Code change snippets
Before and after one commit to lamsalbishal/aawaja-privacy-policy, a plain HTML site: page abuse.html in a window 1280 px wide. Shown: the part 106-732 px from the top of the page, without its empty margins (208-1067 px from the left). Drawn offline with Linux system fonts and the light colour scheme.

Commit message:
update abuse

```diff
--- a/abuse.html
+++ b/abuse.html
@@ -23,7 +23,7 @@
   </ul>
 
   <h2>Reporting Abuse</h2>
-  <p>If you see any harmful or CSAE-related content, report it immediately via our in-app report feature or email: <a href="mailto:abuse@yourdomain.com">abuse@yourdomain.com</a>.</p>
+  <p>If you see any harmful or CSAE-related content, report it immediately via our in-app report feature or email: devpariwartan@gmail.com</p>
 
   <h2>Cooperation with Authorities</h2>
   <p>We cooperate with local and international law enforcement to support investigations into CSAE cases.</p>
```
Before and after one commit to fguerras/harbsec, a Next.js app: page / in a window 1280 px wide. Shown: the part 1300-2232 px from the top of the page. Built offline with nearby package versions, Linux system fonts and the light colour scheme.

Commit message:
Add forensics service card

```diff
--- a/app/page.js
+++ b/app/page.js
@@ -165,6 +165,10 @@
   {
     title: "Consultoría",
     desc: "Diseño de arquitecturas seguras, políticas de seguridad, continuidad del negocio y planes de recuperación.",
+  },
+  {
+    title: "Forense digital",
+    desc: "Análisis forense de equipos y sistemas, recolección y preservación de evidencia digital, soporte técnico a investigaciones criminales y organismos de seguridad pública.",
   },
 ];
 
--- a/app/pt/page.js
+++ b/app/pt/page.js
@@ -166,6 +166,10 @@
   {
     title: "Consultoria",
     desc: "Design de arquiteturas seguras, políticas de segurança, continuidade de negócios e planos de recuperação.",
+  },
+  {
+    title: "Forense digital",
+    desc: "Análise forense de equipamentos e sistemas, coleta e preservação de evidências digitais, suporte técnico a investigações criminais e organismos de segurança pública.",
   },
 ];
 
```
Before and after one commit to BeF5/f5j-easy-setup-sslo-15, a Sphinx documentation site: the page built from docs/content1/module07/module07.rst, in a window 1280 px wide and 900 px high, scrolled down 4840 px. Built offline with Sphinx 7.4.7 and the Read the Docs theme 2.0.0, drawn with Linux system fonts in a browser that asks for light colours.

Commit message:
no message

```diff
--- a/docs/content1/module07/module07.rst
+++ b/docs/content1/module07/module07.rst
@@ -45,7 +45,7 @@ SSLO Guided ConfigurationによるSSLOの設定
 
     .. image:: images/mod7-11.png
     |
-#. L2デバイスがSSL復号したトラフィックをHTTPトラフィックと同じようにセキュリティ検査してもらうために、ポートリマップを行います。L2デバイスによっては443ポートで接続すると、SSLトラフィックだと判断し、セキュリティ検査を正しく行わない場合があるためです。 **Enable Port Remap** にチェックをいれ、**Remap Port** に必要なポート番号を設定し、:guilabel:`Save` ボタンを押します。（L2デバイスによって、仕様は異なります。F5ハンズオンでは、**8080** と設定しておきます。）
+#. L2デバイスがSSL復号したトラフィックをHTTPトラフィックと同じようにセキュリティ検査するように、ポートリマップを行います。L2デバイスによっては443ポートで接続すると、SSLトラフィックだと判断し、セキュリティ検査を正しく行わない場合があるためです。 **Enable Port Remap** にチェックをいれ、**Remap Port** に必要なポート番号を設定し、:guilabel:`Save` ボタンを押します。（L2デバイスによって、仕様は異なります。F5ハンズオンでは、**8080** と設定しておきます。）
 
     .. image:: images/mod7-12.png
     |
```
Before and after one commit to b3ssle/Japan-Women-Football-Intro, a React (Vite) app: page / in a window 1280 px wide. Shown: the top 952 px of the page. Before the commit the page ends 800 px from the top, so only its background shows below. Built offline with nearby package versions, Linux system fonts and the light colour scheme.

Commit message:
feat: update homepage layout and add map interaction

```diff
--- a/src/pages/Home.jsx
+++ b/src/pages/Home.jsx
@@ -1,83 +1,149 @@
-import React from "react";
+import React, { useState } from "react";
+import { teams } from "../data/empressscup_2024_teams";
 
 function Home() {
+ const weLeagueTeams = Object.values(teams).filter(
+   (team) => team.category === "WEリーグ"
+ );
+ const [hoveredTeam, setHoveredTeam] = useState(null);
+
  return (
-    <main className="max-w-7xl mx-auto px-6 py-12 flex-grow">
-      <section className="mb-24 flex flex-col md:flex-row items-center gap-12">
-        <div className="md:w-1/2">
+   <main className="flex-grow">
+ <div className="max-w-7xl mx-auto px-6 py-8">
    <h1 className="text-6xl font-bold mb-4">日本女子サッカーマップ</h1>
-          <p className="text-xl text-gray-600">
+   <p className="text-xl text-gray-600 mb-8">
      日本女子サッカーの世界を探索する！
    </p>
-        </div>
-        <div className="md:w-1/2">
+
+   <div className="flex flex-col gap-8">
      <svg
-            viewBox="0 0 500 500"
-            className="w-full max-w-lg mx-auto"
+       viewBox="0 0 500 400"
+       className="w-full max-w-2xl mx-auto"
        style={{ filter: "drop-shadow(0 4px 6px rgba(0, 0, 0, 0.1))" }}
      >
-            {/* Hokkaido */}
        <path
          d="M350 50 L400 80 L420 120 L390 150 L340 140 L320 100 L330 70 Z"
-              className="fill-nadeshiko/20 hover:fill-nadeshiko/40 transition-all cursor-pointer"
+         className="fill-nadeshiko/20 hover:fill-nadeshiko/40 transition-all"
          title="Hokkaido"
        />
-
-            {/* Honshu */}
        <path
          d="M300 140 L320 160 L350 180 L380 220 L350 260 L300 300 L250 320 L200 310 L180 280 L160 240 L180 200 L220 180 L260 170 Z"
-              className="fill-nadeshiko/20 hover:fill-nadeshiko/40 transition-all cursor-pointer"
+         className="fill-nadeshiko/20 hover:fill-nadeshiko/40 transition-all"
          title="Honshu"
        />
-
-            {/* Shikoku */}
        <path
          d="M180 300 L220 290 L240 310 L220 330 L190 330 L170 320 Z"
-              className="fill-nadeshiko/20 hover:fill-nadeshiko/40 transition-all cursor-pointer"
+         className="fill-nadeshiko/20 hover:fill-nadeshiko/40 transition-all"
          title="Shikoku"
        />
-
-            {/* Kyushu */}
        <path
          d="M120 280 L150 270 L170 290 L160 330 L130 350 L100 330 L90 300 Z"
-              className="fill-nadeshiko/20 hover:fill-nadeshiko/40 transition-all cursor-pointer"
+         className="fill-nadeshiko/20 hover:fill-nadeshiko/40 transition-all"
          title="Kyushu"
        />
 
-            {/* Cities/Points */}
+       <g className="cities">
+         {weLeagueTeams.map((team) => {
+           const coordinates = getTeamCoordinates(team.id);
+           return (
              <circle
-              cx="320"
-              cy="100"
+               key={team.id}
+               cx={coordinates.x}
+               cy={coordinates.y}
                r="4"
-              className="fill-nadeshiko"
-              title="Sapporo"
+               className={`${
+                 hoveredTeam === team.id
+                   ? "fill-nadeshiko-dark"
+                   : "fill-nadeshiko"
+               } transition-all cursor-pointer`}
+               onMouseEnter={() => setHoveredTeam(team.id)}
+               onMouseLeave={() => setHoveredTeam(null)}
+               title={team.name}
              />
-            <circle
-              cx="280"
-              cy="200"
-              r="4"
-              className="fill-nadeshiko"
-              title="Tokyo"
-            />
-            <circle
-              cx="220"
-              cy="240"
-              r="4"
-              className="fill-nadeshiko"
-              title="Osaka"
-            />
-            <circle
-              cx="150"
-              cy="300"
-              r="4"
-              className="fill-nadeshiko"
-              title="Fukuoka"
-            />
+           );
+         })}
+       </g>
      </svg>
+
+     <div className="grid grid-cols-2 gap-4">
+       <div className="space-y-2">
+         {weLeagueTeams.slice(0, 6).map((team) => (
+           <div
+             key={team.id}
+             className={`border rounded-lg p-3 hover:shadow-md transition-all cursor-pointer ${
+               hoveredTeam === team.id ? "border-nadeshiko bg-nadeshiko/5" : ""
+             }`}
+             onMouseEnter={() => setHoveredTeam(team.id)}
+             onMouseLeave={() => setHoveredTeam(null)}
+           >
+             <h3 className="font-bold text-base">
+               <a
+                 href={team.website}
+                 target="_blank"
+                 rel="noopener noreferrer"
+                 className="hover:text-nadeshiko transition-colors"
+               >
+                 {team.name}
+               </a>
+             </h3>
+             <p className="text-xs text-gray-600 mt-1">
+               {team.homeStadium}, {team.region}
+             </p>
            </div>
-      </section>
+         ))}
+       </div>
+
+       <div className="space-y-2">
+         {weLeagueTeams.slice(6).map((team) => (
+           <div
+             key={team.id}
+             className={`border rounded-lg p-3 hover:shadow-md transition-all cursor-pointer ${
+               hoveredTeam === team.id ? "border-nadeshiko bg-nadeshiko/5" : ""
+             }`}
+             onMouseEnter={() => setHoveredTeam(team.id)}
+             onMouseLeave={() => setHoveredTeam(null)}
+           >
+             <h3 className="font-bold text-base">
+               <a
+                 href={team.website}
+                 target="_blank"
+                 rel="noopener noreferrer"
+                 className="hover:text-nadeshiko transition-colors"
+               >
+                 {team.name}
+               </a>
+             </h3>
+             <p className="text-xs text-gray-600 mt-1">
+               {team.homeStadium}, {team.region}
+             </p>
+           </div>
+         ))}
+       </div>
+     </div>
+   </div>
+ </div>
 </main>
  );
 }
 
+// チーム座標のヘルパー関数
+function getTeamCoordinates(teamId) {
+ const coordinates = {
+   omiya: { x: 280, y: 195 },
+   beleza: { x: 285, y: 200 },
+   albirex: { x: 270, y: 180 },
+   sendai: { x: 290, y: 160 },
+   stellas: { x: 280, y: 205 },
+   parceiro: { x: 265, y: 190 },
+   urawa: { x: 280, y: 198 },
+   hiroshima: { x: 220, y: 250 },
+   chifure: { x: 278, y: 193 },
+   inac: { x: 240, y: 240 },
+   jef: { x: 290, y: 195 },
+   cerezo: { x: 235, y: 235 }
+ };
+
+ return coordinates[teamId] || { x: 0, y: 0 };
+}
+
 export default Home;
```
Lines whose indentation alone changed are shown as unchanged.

**Problem description**. Search the records above for "email" and copy every line that has it.

**Response**.
-  <p>If you see any harmful or CSAE-related content, report it immediately via our in-app report feature or email: <a href="mailto:abuse@yourdomain.com">abuse@yourdomain.com</a>.</p>
+  <p>If you see any harmful or CSAE-related content, report it immediately via our in-app report feature or email: devpariwartan@gmail.com</p>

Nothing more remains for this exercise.